To me, the most interesting thing about the tree's structure is the fact that "flying buttresses" grow from the trees on the branch to the main trunk in for support. The flying buttress is something that had been developed to hold up the vaulted ceilings in Europe's most extravagant cathedrals and here we are thinking that humans are really cool because they thought of that but once again, Mother Nature proves us wrong. It was her idea, we copied it. Nuts to you, Bramante.

So now that you know about the redwood its time to put your jacket on, get outside and climb (or at the very least hug) a tree. If you choose to climb a tree don't pick a flimsy tree because you'll hurt the tree and yourself (when you fall out). I prefer to climb pine trees because they smell nice and their branch structure makes them easier to climb than other trees. An old pine tree has very thick branches that are usually reasonably low to the ground (a climbing buddy is always useful to help us shorter people into higher trees. You get high with a little help from your friends, right?). Another upside to pine trees is that the branches are very close together as well as thick so if you fall chances are you'll just end up with a branch in between your legs. It's not a bad deal considering the alternative.

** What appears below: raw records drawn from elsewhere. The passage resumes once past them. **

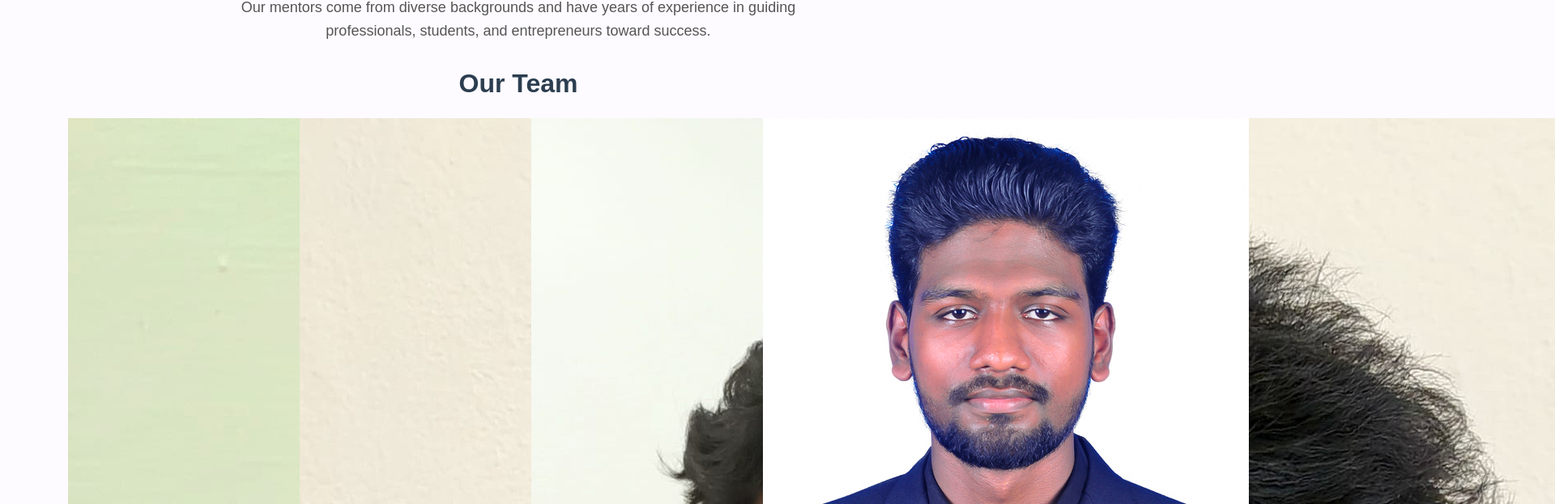
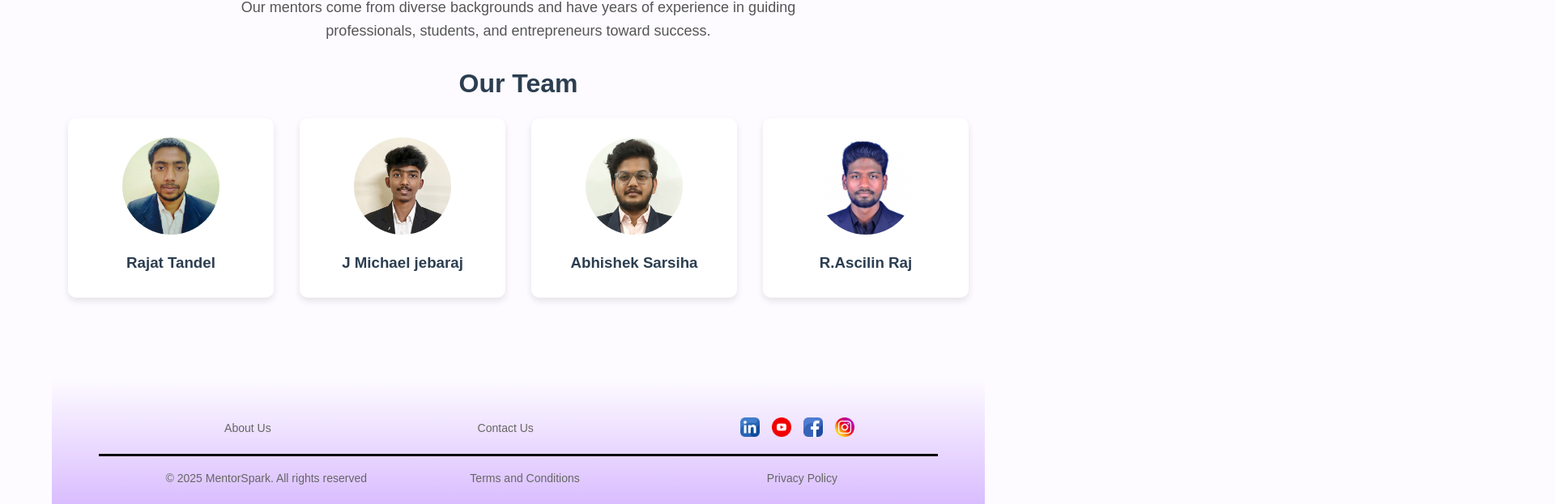
Before and after one commit to rajat-tandel/Mentorship_Booking_Platform-main, a React (Create React App) app in the folder Mentorship_Booking_Platform-main/my-app/: page /aboutUsBefore in a window 1280 px wide. Shown: the part 293-916 px from the top of the page at 81% size, 1920 px wide, since content can reach past the window. Built offline with nearby package versions, Linux system fonts and the light colour scheme.

Commit message:
Update Home.css

```diff
--- a/Mentorship_Booking_Platform-main/my-app/src/Home.css
+++ b/Mentorship_Booking_Platform-main/my-app/src/Home.css
@@ -871,7 +871,7 @@ body {
   max-width: 1200px;
 }
 
-.mentor-card {
+.mentor-card-1 {
   background: white;
   border-radius: 10px;
   padding: 1.5rem;
@@ -884,11 +884,11 @@ body {
   overflow: hidden;
 }
 
-.mentor-card:hover {
+.mentor-card-1:hover {
   transform: translateY(-5px);
 }
 
-.mentor-card img {
+.mentor-card-1 img {
   width: 120px;
   height: 120px;
   border-radius: 50%;
@@ -898,17 +898,17 @@ body {
   position: relative;
   z-index: 1; /* Image comes first */
 }
-.mentor-card:hover img {
+.mentor-card-1:hover img {
   box-shadow: 0 0 0 5px #ba90f1; /* Teal glow */
   transform: scale(1.05);
 }
-.mentor-card h3 {
+.mentor-card-1 h3 {
   margin: 0.5rem 0;
   color: #2c3e50;
   order: 2; /* Name comes after image */
 }
 
-.mentor-card p {
+.mentor-card-1 p {
   color: #7f8c8d;
   font-size: 0.9rem;
   order: 3; /* Expertise comes last */
```
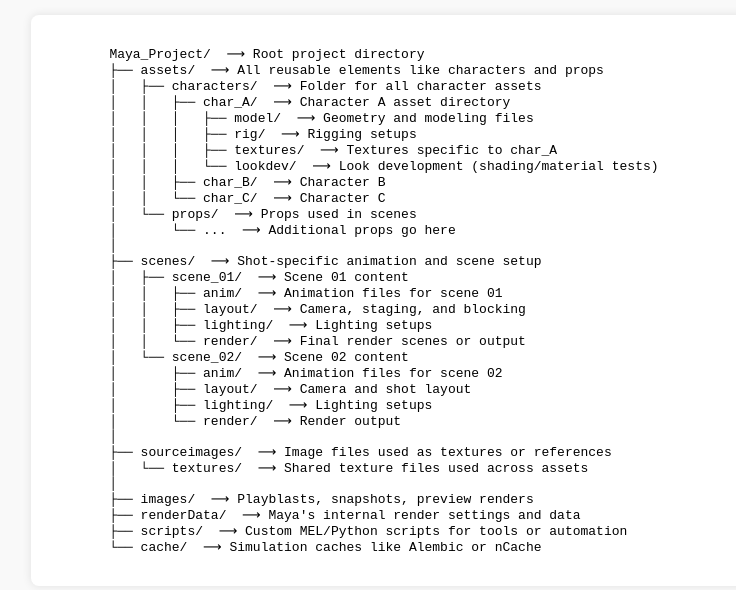
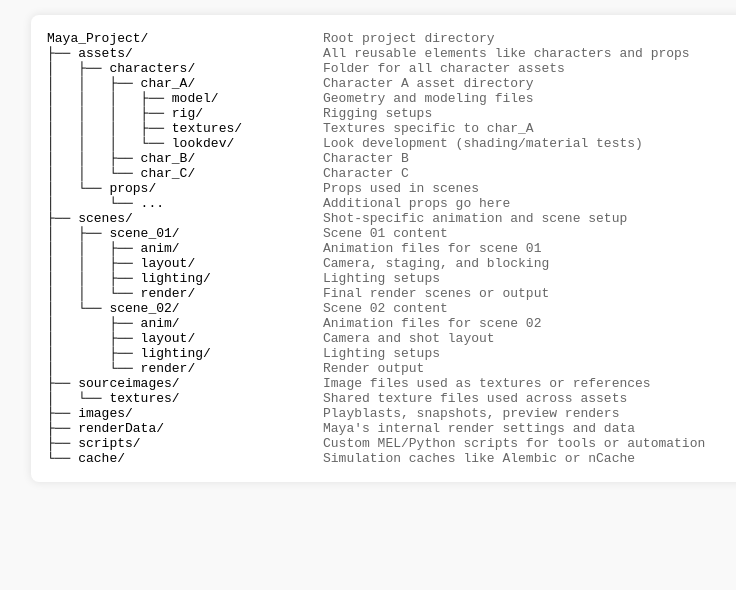
Before and after one commit to hsuehyt/MayaProjectStructure, a plain HTML site: page index.html in a window 1280 px wide. Shown: the part 90-680 px from the top of the page, without its empty margins (9-745 px from the left). Drawn offline with Linux system fonts and the light colour scheme.

Commit message:
Update index.html

```diff
--- a/index.html
+++ b/index.html
@@ -11,53 +11,61 @@
         }
 
         .folder-tree {
-            white-space: pre;
+            display: flex;
+            flex-direction: column;
             background: #fff;
             padding: 1rem;
             border-radius: 8px;
             box-shadow: 0 0 10px rgba(0,0,0,0.1);
         }
 
+        .folder-line {
+            display: flex;
+            gap: 1rem;
+        }
+
+        .folder-name {
+            min-width: 260px;
+            white-space: pre;
+        }
+
         .folder-comment {
-            color: #999;
+            color: #666;
         }
     </style>
 </head>
 <body>
     <h1>Maya Project Folder Structure</h1>
     <div class="folder-tree">
-        Maya_Project/  ⟶ Root project directory
-        ├── assets/  ⟶ All reusable elements like characters and props
-        │   ├── characters/  ⟶ Folder for all character assets
-        │   │   ├── char_A/  ⟶ Character A asset directory
-        │   │   │   ├── model/  ⟶ Geometry and modeling files
-        │   │   │   ├── rig/  ⟶ Rigging setups
-        │   │   │   ├── textures/  ⟶ Textures specific to char_A
-        │   │   │   └── lookdev/  ⟶ Look development (shading/material tests)
-        │   │   ├── char_B/  ⟶ Character B
-        │   │   └── char_C/  ⟶ Character C
-        │   └── props/  ⟶ Props used in scenes
-        │       └── ...  ⟶ Additional props go here
-        │
-        ├── scenes/  ⟶ Shot-specific animation and scene setup
-        │   ├── scene_01/  ⟶ Scene 01 content
-        │   │   ├── anim/  ⟶ Animation files for scene 01
-        │   │   ├── layout/  ⟶ Camera, staging, and blocking
-        │   │   ├── lighting/  ⟶ Lighting setups
-        │   │   └── render/  ⟶ Final render scenes or output
-        │   └── scene_02/  ⟶ Scene 02 content
-        │       ├── anim/  ⟶ Animation files for scene 02
-        │       ├── layout/  ⟶ Camera and shot layout
-        │       ├── lighting/  ⟶ Lighting setups
-        │       └── render/  ⟶ Render output
-        │
-        ├── sourceimages/  ⟶ Image files used as textures or references
-        │   └── textures/  ⟶ Shared texture files used across assets
-        │
-        ├── images/  ⟶ Playblasts, snapshots, preview renders
-        ├── renderData/  ⟶ Maya's internal render settings and data
-        ├── scripts/  ⟶ Custom MEL/Python scripts for tools or automation
-        └── cache/  ⟶ Simulation caches like Alembic or nCache
+        <div class="folder-line"><span class="folder-name">Maya_Project/</span><span class="folder-comment">Root project directory</span></div>
+        <div class="folder-line"><span class="folder-name">├── assets/</span><span class="folder-comment">All reusable elements like characters and props</span></div>
+        <div class="folder-line"><span class="folder-name">│   ├── characters/</span><span class="folder-comment">Folder for all character assets</span></div>
+        <div class="folder-line"><span class="folder-name">│   │   ├── char_A/</span><span class="folder-comment">Character A asset directory</span></div>
+        <div class="folder-line"><span class="folder-name">│   │   │   ├── model/</span><span class="folder-comment">Geometry and modeling files</span></div>
+        <div class="folder-line"><span class="folder-name">│   │   │   ├── rig/</span><span class="folder-comment">Rigging setups</span></div>
+        <div class="folder-line"><span class="folder-name">│   │   │   ├── textures/</span><span class="folder-comment">Textures specific to char_A</span></div>
+        <div class="folder-line"><span class="folder-name">│   │   │   └── lookdev/</span><span class="folder-comment">Look development (shading/material tests)</span></div>
+        <div class="folder-line"><span class="folder-name">│   │   ├── char_B/</span><span class="folder-comment">Character B</span></div>
+        <div class="folder-line"><span class="folder-name">│   │   └── char_C/</span><span class="folder-comment">Character C</span></div>
+        <div class="folder-line"><span class="folder-name">│   └── props/</span><span class="folder-comment">Props used in scenes</span></div>
+        <div class="folder-line"><span class="folder-name">│       └── ...</span><span class="folder-comment">Additional props go here</span></div>
+        <div class="folder-line"><span class="folder-name">├── scenes/</span><span class="folder-comment">Shot-specific animation and scene setup</span></div>
+        <div class="folder-line"><span class="folder-name">│   ├── scene_01/</span><span class="folder-comment">Scene 01 content</span></div>
+        <div class="folder-line"><span class="folder-name">│   │   ├── anim/</span><span class="folder-comment">Animation files for scene 01</span></div>
+        <div class="folder-line"><span class="folder-name">│   │   ├── layout/</span><span class="folder-comment">Camera, staging, and blocking</span></div>
+        <div class="folder-line"><span class="folder-name">│   │   ├── lighting/</span><span class="folder-comment">Lighting setups</span></div>
+        <div class="folder-line"><span class="folder-name">│   │   └── render/</span><span class="folder-comment">Final render scenes or output</span></div>
+        <div class="folder-line"><span class="folder-name">│   └── scene_02/</span><span class="folder-comment">Scene 02 content</span></div>
+        <div class="folder-line"><span class="folder-name">│       ├── anim/</span><span class="folder-comment">Animation files for scene 02</span></div>
+        <div class="folder-line"><span class="folder-name">│       ├── layout/</span><span class="folder-comment">Camera and shot layout</span></div>
+        <div class="folder-line"><span class="folder-name">│       ├── lighting/</span><span class="folder-comment">Lighting setups</span></div>
+        <div class="folder-line"><span class="folder-name">│       └── render/</span><span class="folder-comment">Render output</span></div>
+        <div class="folder-line"><span class="folder-name">├── sourceimages/</span><span class="folder-comment">Image files used as textures or references</span></div>
+        <div class="folder-line"><span class="folder-name">│   └── textures/</span><span class="folder-comment">Shared texture files used across assets</span></div>
+        <div class="folder-line"><span class="folder-name">├── images/</span><span class="folder-comment">Playblasts, snapshots, preview renders</span></div>
+        <div class="folder-line"><span class="folder-name">├── renderData/</span><span class="folder-comment">Maya's internal render settings and data</span></div>
+        <div class="folder-line"><span class="folder-name">├── scripts/</span><span class="folder-comment">Custom MEL/Python scripts for tools or automation</span></div>
+        <div class="folder-line"><span class="folder-name">└── cache/</span><span class="folder-comment">Simulation caches like Alembic or nCache</span></div>
     </div>
 </body>
 </html>
```
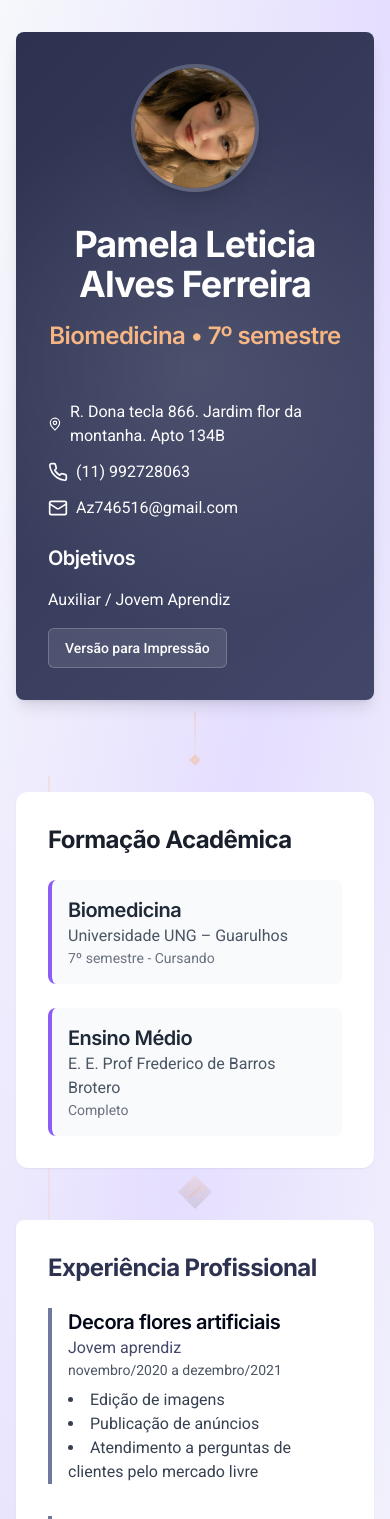
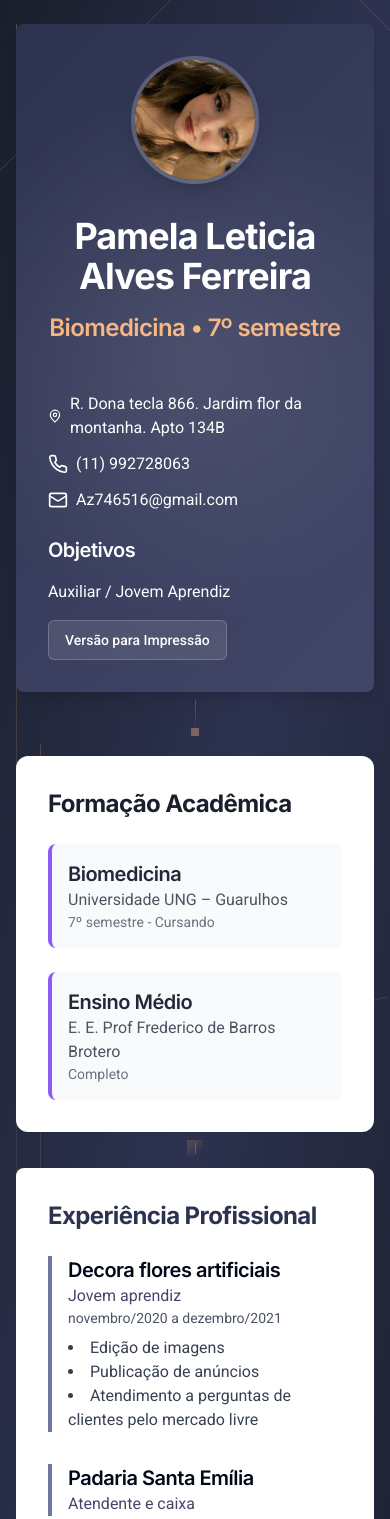
Before and after one commit to Simpopapp/Pamela-2025V2, a React (Vite) app: page / in a window 390 px wide. Shown: the top 1519 px of the page. Built offline with nearby package versions, Linux system fonts and the light colour scheme.

Commit message:
Add aesthetic elements to background
Enhanced the background with additional aesthetic elements such as lines and depth effects to improve visual appeal.
[skip gpt_engineer]

```diff
--- a/src/pages/Index.tsx
+++ b/src/pages/Index.tsx
@@ -6,28 +6,40 @@ import React from "react";
 
 const Index = React.memo(() => {
   return (
-    <div className="min-h-screen bg-gradient-to-br from-[#F6F8FB] via-[#E5DEFF] to-[#F6F8FB] py-8">
-      <div className="max-w-4xl mx-auto space-y-4 px-4 sm:px-6 lg:px-8">
-        <div className="grid gap-4 animate-fade-in relative">
+    <div className="min-h-screen relative overflow-hidden bg-gradient-to-br from-[#1A1F2C] via-[#2D3250] to-[#1A1F2C]">
+      {/* Background decorative elements */}
+      <div className="absolute inset-0 opacity-10">
+        <div className="absolute top-20 left-10 w-[800px] h-[1px] bg-white rotate-45"></div>
+        <div className="absolute top-40 right-20 w-[600px] h-[1px] bg-white -rotate-45"></div>
+        <div className="absolute bottom-40 left-0 w-[400px] h-[1px] bg-white rotate-12"></div>
+        <div className="absolute top-1/2 right-0 w-[300px] h-[1px] bg-white -rotate-12"></div>
+      </div>
+
+      <div className="relative py-6">
+        <div className="max-w-4xl mx-auto space-y-3 px-4 sm:px-6 lg:px-8">
+          <div className="grid gap-3 animate-fade-in relative">
+            {/* Vertical line decoration */}
+            <div className="absolute left-0 top-0 bottom-0 w-[1px] bg-gradient-to-b from-highlight/30 via-highlight/10 to-transparent"></div>
+
             <div className="transform hover:scale-[1.01] transition-transform duration-300">
               <Header />
-            <div className="flex justify-center mt-3">
-              <div className="relative w-[2px] h-12">
+              <div className="flex justify-center mt-2">
+                <div className="relative w-[1px] h-8">
                   <div className="absolute inset-0 bg-gradient-to-b from-highlight/30 to-transparent"></div>
-                <div className="absolute -bottom-1 left-1/2 -translate-x-1/2 w-2 h-2 bg-highlight/40 rotate-45"></div>
+                  <div className="absolute -bottom-1 left-1/2 -translate-x-1/2 w-2 h-2 bg-highlight/40"></div>
                 </div>
               </div>
             </div>
 
-          <div className="space-y-4 relative">
-            <div className="absolute left-8 top-0 bottom-0 w-[2px] bg-gradient-to-b from-highlight/20 via-highlight/10 to-transparent"></div>
+            <div className="space-y-3 relative">
+              <div className="absolute left-6 top-0 bottom-0 w-[1px] bg-gradient-to-b from-highlight/20 via-highlight/10 to-transparent"></div>
 
               <div className="transform hover:scale-[1.01] transition-transform duration-300">
                 <Education />
-              <div className="flex justify-center mt-3">
-                <div className="w-6 h-6 bg-gradient-to-br from-highlight/20 to-transparent/10 rotate-45">
+                <div className="flex justify-center mt-2">
+                  <div className="w-4 h-4 bg-gradient-to-br from-highlight/20 to-transparent/10">
                     <div className="w-full h-full flex items-center justify-center">
-                    <div className="w-[2px] h-4 bg-highlight/30"></div>
+                      <div className="w-[1px] h-3 bg-highlight/30"></div>
                     </div>
                   </div>
                 </div>
@@ -35,10 +47,10 @@ const Index = React.memo(() => {
 
               <div className="transform hover:scale-[1.01] transition-transform duration-300">
                 <Experience />
-              <div className="flex justify-center mt-3">
-                <div className="w-6 h-6 bg-gradient-to-br from-highlight/20 to-transparent/10 rotate-45">
+                <div className="flex justify-center mt-2">
+                  <div className="w-4 h-4 bg-gradient-to-br from-highlight/20 to-transparent/10">
                     <div className="w-full h-full flex items-center justify-center">
-                    <div className="w-[2px] h-4 bg-highlight/30"></div>
+                      <div className="w-[1px] h-3 bg-highlight/30"></div>
                     </div>
                   </div>
                 </div>
@@ -51,6 +63,7 @@ const Index = React.memo(() => {
           </div>
         </div>
       </div>
+    </div>
   );
 });
 
```
Lines whose indentation alone changed are shown as unchanged.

If you choose to venture into another type of tree make sure that you can get up beyond the first few layers of branches. It's always frustrating when I get into a tree and realize the first move is the only possible move to make. Although some of these trees provide comfortable place to hang out in the summer. The leaves provide privacy between you and pedestrians plus the no one can get you if you're high in a tree.

Happy Climbing!